= Beginning of Section =

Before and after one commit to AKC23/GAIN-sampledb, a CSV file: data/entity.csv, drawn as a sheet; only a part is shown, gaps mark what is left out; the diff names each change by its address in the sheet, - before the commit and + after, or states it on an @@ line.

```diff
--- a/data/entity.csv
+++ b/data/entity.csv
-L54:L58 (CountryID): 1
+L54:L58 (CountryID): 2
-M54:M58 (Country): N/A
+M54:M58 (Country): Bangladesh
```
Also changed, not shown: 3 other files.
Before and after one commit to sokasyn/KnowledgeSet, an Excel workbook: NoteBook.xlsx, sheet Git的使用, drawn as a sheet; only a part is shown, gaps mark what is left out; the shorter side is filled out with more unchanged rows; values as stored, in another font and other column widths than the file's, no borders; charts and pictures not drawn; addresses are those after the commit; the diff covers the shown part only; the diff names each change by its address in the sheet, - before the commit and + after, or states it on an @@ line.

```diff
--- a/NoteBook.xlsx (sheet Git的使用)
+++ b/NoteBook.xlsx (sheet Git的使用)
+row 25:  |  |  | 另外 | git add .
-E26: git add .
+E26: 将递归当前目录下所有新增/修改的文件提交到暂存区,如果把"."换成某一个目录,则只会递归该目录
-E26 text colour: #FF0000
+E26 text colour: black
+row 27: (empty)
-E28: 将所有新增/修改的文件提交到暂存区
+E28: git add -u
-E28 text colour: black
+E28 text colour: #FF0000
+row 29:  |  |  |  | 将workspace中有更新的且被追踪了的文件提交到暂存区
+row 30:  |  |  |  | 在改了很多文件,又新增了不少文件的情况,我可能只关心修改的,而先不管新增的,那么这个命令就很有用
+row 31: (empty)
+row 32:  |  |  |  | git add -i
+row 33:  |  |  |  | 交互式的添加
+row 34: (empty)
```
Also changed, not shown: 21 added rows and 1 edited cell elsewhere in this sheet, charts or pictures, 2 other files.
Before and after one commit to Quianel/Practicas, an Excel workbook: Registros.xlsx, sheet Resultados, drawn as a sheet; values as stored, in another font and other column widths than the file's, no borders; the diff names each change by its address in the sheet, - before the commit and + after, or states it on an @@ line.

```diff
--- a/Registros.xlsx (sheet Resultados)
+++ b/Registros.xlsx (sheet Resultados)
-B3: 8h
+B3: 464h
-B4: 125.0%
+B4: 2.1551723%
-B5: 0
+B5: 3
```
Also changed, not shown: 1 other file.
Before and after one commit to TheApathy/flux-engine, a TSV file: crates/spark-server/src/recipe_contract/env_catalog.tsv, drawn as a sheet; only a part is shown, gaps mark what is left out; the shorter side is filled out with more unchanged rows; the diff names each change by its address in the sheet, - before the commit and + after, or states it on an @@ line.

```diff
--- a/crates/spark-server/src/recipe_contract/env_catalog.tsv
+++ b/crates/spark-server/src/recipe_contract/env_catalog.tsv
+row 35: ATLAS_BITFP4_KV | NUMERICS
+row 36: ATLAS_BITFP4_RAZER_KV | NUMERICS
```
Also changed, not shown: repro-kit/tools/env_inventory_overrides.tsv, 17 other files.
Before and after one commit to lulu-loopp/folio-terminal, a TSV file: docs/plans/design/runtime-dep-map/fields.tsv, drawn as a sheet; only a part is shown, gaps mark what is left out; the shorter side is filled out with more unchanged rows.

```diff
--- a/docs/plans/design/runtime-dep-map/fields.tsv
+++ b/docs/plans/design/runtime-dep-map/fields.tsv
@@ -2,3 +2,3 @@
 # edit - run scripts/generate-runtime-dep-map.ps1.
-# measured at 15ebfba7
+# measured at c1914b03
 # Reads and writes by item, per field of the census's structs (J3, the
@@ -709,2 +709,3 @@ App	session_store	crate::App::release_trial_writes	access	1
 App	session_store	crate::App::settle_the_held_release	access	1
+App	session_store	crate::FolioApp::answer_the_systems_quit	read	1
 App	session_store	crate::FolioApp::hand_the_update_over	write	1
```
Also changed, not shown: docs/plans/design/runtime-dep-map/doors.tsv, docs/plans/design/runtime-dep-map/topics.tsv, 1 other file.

= End of Section =

## TASK REQUIREMENTS
Take from the material every line that holds "Git的使用".

## SOLUTION FOR THIS EXERCISE
Before and after one commit to sokasyn/KnowledgeSet, an Excel workbook: NoteBook.xlsx, sheet Git的使用, drawn as a sheet; only a part is shown, gaps mark what is left out; the shorter side is filled out with more unchanged rows; values as stored, in another font and other column widths than the file's, no borders; charts and pictures not drawn; addresses are those after the commit; the diff covers the shown part only; the diff names each change by its address in the sheet, - before the commit and + after, or states it on an @@ line.
--- a/NoteBook.xlsx (sheet Git的使用)
+++ b/NoteBook.xlsx (sheet Git的使用)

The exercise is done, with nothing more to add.